■ **What you have to do**:
Give the data again in its entirety, exactly as provided.
::::
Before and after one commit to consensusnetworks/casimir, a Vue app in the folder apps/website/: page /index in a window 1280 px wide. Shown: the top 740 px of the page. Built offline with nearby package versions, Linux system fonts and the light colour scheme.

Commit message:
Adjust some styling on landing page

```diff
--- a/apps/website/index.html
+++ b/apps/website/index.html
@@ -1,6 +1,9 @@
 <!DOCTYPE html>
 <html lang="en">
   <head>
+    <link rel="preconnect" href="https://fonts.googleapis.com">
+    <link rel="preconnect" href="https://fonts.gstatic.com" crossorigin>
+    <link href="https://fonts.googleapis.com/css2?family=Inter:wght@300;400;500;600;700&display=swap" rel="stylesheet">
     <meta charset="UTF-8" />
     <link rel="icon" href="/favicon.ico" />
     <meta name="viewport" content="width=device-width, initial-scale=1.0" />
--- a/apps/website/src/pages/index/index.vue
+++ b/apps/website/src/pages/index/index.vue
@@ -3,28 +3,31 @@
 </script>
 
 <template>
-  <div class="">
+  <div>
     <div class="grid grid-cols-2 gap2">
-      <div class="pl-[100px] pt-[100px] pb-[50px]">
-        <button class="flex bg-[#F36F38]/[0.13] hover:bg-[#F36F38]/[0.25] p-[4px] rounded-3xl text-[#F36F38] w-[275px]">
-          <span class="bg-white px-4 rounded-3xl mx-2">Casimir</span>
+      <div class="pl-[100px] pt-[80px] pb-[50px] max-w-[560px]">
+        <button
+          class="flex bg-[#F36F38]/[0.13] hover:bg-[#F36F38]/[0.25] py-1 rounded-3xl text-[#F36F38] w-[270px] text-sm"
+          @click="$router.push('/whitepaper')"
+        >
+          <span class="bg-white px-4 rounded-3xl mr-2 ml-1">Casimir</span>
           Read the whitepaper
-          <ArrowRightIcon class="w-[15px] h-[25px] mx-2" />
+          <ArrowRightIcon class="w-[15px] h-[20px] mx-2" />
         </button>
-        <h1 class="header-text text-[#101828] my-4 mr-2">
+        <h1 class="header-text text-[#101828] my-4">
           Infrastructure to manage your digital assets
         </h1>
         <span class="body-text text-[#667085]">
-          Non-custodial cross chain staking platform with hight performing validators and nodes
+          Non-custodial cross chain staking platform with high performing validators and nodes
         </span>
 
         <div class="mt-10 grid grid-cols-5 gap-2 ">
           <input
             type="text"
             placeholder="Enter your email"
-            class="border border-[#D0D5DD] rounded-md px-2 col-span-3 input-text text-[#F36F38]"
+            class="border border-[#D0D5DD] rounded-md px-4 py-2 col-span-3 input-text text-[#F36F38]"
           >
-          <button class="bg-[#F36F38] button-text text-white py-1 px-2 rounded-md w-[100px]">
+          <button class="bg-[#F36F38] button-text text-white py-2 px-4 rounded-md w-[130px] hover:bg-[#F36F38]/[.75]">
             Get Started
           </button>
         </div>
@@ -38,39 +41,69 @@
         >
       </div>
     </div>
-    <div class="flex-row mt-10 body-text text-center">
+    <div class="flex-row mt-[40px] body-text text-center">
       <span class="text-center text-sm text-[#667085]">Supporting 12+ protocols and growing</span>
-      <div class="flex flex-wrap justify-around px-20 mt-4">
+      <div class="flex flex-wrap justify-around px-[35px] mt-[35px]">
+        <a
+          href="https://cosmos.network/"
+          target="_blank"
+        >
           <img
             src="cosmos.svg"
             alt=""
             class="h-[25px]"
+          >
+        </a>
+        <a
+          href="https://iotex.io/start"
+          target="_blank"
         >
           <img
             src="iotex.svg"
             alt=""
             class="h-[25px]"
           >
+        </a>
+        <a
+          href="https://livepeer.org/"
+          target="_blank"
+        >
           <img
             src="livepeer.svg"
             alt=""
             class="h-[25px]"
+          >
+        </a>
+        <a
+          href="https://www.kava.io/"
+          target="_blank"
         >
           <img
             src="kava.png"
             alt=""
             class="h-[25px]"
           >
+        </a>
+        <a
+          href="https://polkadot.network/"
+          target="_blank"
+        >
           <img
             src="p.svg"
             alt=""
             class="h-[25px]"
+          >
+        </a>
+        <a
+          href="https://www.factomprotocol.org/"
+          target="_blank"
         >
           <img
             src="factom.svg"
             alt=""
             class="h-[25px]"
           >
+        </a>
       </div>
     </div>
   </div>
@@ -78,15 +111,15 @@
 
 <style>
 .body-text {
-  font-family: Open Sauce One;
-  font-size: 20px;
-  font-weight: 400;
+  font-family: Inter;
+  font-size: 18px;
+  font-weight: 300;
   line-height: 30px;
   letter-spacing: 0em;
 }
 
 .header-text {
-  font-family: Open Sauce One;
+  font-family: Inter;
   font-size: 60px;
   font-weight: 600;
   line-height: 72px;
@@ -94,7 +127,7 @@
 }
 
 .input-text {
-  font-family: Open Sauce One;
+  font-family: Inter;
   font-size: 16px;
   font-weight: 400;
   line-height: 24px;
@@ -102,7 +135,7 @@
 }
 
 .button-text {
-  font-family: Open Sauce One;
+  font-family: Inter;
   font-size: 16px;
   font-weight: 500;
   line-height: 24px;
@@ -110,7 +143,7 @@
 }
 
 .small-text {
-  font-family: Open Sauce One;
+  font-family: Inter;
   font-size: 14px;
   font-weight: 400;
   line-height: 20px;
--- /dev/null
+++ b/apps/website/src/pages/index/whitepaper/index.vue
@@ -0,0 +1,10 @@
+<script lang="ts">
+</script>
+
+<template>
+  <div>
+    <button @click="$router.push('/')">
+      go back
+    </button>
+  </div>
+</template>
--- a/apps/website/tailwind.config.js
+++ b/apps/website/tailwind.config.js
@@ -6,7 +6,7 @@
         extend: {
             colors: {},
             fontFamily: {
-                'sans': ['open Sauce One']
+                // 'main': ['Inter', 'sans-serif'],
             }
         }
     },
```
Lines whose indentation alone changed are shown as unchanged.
::::
■ **Answer to this exercise**:
Before and after one commit to consensusnetworks/casimir, a Vue app in the folder apps/website/: page /index in a window 1280 px wide. Shown: the top 740 px of the page. Built offline with nearby package versions, Linux system fonts and the light colour scheme.

Commit message:
Adjust some styling on landing page

```diff
--- a/apps/website/index.html
+++ b/apps/website/index.html
@@ -1,6 +1,9 @@
 <!DOCTYPE html>
 <html lang="en">
   <head>
+    <link rel="preconnect" href="https://fonts.googleapis.com">
+    <link rel="preconnect" href="https://fonts.gstatic.com" crossorigin>
+    <link href="https://fonts.googleapis.com/css2?family=Inter:wght@300;400;500;600;700&display=swap" rel="stylesheet">
     <meta charset="UTF-8" />
     <link rel="icon" href="/favicon.ico" />
     <meta name="viewport" content="width=device-width, initial-scale=1.0" />
--- a/apps/website/src/pages/index/index.vue
+++ b/apps/website/src/pages/index/index.vue
@@ -3,28 +3,31 @@
 </script>
 
 <template>
-  <div class="">
+  <div>
     <div class="grid grid-cols-2 gap2">
-      <div class="pl-[100px] pt-[100px] pb-[50px]">
-        <button class="flex bg-[#F36F38]/[0.13] hover:bg-[#F36F38]/[0.25] p-[4px] rounded-3xl text-[#F36F38] w-[275px]">
-          <span class="bg-white px-4 rounded-3xl mx-2">Casimir</span>
+      <div class="pl-[100px] pt-[80px] pb-[50px] max-w-[560px]">
+        <button
+          class="flex bg-[#F36F38]/[0.13] hover:bg-[#F36F38]/[0.25] py-1 rounded-3xl text-[#F36F38] w-[270px] text-sm"
+          @click="$router.push('/whitepaper')"
+        >
+          <span class="bg-white px-4 rounded-3xl mr-2 ml-1">Casimir</span>
           Read the whitepaper
-          <ArrowRightIcon class="w-[15px] h-[25px] mx-2" />
+          <ArrowRightIcon class="w-[15px] h-[20px] mx-2" />
         </button>
-        <h1 class="header-text text-[#101828] my-4 mr-2">
+        <h1 class="header-text text-[#101828] my-4">
           Infrastructure to manage your digital assets
         </h1>
         <span class="body-text text-[#667085]">
-          Non-custodial cross chain staking platform with hight performing validators and nodes
+          Non-custodial cross chain staking platform with high performing validators and nodes
         </span>
 
         <div class="mt-10 grid grid-cols-5 gap-2 ">
           <input
             type="text"
             placeholder="Enter your email"
-            class="border border-[#D0D5DD] rounded-md px-2 col-span-3 input-text text-[#F36F38]"
+            class="border border-[#D0D5DD] rounded-md px-4 py-2 col-span-3 input-text text-[#F36F38]"
           >
-          <button class="bg-[#F36F38] button-text text-white py-1 px-2 rounded-md w-[100px]">
+          <button class="bg-[#F36F38] button-text text-white py-2 px-4 rounded-md w-[130px] hover:bg-[#F36F38]/[.75]">
             Get Started
           </button>
         </div>
@@ -38,39 +41,69 @@
         >
       </div>
     </div>
-    <div class="flex-row mt-10 body-text text-center">
+    <div class="flex-row mt-[40px] body-text text-center">
       <span class="text-center text-sm text-[#667085]">Supporting 12+ protocols and growing</span>
-      <div class="flex flex-wrap justify-around px-20 mt-4">
+      <div class="flex flex-wrap justify-around px-[35px] mt-[35px]">
+        <a
+          href="https://cosmos.network/"
+          target="_blank"
+        >
           <img
             src="cosmos.svg"
             alt=""
             class="h-[25px]"
+          >
+        </a>
+        <a
+          href="https://iotex.io/start"
+          target="_blank"
         >
           <img
             src="iotex.svg"
             alt=""
             class="h-[25px]"
           >
+        </a>
+        <a
+          href="https://livepeer.org/"
+          target="_blank"
+        >
           <img
             src="livepeer.svg"
             alt=""
             class="h-[25px]"
+          >
+        </a>
+        <a
+          href="https://www.kava.io/"
+          target="_blank"
         >
           <img
             src="kava.png"
             alt=""
             class="h-[25px]"
           >
+        </a>
+        <a
+          href="https://polkadot.network/"
+          target="_blank"
+        >
           <img
             src="p.svg"
             alt=""
             class="h-[25px]"
+          >
+        </a>
+        <a
+          href="https://www.factomprotocol.org/"
+          target="_blank"
         >
           <img
             src="factom.svg"
             alt=""
             class="h-[25px]"
           >
+        </a>
       </div>
     </div>
   </div>
@@ -78,15 +111,15 @@
 
 <style>
 .body-text {
-  font-family: Open Sauce One;
-  font-size: 20px;
-  font-weight: 400;
+  font-family: Inter;
+  font-size: 18px;
+  font-weight: 300;
   line-height: 30px;
   letter-spacing: 0em;
 }
 
 .header-text {
-  font-family: Open Sauce One;
+  font-family: Inter;
   font-size: 60px;
   font-weight: 600;
   line-height: 72px;
@@ -94,7 +127,7 @@
 }
 
 .input-text {
-  font-family: Open Sauce One;
+  font-family: Inter;
   font-size: 16px;
   font-weight: 400;
   line-height: 24px;
@@ -102,7 +135,7 @@
 }
 
 .button-text {
-  font-family: Open Sauce One;
+  font-family: Inter;
   font-size: 16px;
   font-weight: 500;
   line-height: 24px;
@@ -110,7 +143,7 @@
 }
 
 .small-text {
-  font-family: Open Sauce One;
+  font-family: Inter;
   font-size: 14px;
   font-weight: 400;
   line-height: 20px;
--- /dev/null
+++ b/apps/website/src/pages/index/whitepaper/index.vue
@@ -0,0 +1,10 @@
+<script lang="ts">
+</script>
+
+<template>
+  <div>
+    <button @click="$router.push('/')">
+      go back
+    </button>
+  </div>
+</template>
--- a/apps/website/tailwind.config.js
+++ b/apps/website/tailwind.config.js
@@ -6,7 +6,7 @@
         extend: {
             colors: {},
             fontFamily: {
-                'sans': ['open Sauce One']
+                // 'main': ['Inter', 'sans-serif'],
             }
         }
     },
```
Lines whose indentation alone changed are shown as unchanged.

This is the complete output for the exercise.